Don’t underestimate the value of change. Many brand managers hang on to what they believe works – because we’ve always done it this way approach. Marketers must realize that all elements regardless of their heritage may be the design element that is holding them back. Apply the “sometimes less is more” rule. Keep messaging to a minimum as too many can inhibit brand communication.
3) Understand loyalty
Dig into understanding more about your customer. How might they react to change? Today consumers are less loyal, this creates a balancing act between creating something new and exciting versus remaining familiar and trusted. If you find that consumers have great loyalty, trust, and reverence for your brand in isolation, you may have greater leeway to experiment with bold designs.
4) Understand your brand objectives
With packaging change comes risk. Staying ahead of the competition and keeping ahead of copy-cats are both good motivation, but frequent changes can dilute brand attachment when not managed with care. Defending the value of your brand often means offering something new, such as a brand extension, expansion, direction etc. Remember, don’t change for the sake of change. Make sure that any change you make, makes strategic sense.
5) Does your package look dated?

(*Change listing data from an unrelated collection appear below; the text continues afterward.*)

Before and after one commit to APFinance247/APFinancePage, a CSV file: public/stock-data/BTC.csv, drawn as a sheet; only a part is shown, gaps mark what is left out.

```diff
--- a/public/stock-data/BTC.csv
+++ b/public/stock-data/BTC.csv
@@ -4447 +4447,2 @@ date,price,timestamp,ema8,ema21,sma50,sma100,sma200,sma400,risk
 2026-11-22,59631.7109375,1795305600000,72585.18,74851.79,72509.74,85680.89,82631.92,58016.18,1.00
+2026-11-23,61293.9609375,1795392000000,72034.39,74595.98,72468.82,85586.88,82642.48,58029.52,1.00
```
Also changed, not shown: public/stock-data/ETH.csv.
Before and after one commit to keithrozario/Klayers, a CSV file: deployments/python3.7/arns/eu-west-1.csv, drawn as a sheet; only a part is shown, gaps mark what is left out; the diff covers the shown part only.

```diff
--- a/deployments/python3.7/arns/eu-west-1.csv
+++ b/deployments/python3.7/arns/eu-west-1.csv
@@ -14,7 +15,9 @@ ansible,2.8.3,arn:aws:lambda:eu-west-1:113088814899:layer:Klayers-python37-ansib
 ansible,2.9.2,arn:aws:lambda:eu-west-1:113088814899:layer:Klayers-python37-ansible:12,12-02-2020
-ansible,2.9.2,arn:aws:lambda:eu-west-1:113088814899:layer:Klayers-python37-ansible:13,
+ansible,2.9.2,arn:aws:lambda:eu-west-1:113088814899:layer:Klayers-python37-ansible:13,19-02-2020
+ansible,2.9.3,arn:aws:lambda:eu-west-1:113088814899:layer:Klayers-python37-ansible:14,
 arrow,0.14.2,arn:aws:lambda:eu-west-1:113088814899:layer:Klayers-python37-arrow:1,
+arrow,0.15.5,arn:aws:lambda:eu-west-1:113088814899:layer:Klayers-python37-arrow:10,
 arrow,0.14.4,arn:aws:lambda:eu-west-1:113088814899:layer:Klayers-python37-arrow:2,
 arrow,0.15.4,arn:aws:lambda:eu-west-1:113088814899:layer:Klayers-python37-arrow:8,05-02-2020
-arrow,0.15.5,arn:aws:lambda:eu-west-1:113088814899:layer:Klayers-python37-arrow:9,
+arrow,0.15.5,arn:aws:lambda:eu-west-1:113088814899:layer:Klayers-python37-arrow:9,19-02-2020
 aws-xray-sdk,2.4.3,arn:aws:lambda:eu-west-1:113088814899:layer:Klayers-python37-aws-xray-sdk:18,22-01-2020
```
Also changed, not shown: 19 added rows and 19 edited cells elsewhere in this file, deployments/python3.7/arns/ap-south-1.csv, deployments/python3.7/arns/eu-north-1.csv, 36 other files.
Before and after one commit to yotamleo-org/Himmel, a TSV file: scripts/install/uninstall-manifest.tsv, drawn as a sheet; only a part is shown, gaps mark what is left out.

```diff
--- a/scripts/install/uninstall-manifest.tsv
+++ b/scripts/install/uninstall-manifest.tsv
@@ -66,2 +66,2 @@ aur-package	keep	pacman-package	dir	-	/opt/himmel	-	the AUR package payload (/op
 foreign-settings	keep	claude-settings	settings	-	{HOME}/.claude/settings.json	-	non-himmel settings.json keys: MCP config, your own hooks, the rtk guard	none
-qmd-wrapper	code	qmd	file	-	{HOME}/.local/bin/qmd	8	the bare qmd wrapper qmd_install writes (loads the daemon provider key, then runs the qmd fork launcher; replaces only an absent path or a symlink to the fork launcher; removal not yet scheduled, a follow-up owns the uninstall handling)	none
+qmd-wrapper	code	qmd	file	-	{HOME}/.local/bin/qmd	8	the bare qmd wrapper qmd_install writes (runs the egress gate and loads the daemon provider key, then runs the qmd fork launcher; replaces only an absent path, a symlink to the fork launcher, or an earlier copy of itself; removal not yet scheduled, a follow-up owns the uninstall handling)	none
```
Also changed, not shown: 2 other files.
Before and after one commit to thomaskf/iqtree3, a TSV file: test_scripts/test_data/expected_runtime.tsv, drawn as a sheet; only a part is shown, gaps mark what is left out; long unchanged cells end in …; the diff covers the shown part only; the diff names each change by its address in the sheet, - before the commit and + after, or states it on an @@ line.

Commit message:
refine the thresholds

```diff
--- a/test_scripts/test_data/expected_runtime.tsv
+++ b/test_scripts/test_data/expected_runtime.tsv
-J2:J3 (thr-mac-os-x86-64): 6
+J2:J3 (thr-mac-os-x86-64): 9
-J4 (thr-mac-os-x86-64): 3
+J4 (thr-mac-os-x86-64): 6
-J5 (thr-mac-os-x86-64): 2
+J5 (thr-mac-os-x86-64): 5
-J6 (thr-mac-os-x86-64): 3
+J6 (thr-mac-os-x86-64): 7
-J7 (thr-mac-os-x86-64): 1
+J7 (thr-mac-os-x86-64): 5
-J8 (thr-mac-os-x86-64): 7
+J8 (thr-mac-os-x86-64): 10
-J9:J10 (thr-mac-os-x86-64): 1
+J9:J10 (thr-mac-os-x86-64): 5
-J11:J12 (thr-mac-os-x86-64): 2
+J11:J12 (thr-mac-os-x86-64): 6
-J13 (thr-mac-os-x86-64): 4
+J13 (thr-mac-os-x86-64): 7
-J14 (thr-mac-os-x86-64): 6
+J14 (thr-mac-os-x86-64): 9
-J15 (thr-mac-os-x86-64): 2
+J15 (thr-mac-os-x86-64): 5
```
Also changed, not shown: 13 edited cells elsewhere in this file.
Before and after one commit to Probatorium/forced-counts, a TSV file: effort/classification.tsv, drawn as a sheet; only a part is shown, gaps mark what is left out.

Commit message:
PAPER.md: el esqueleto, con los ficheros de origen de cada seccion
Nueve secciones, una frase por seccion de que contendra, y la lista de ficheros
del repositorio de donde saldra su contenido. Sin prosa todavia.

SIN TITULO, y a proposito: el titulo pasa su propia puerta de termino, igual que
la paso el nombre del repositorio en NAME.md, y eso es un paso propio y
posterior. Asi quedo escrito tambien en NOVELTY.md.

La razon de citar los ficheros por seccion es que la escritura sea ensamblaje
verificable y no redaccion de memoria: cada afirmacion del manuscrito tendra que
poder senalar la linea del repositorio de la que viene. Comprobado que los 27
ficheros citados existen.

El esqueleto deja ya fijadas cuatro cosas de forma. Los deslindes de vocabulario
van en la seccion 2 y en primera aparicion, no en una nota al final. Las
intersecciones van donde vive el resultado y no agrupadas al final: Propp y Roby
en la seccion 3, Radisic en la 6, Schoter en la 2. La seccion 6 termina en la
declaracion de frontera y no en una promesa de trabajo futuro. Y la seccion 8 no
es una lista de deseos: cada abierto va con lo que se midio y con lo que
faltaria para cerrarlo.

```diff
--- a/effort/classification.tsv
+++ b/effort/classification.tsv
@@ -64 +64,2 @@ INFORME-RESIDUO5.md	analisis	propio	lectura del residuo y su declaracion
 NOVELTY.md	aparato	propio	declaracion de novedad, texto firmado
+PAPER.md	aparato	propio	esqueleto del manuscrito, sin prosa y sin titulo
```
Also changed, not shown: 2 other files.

Is your outdated package left your product sitting on the shelves? It’s probably one of the most common reasons to revitalize a package. The truth is not many products or packages look “cheap” today. If yours does, you’ll stand out for the wrong reasons. Even if your packaging avoids communicating a wrong message, find out if it’s communicating the right one. If you change, will the investment result in a quick ROI? That’s possibly where market research can help by using pilot tests in limited markets.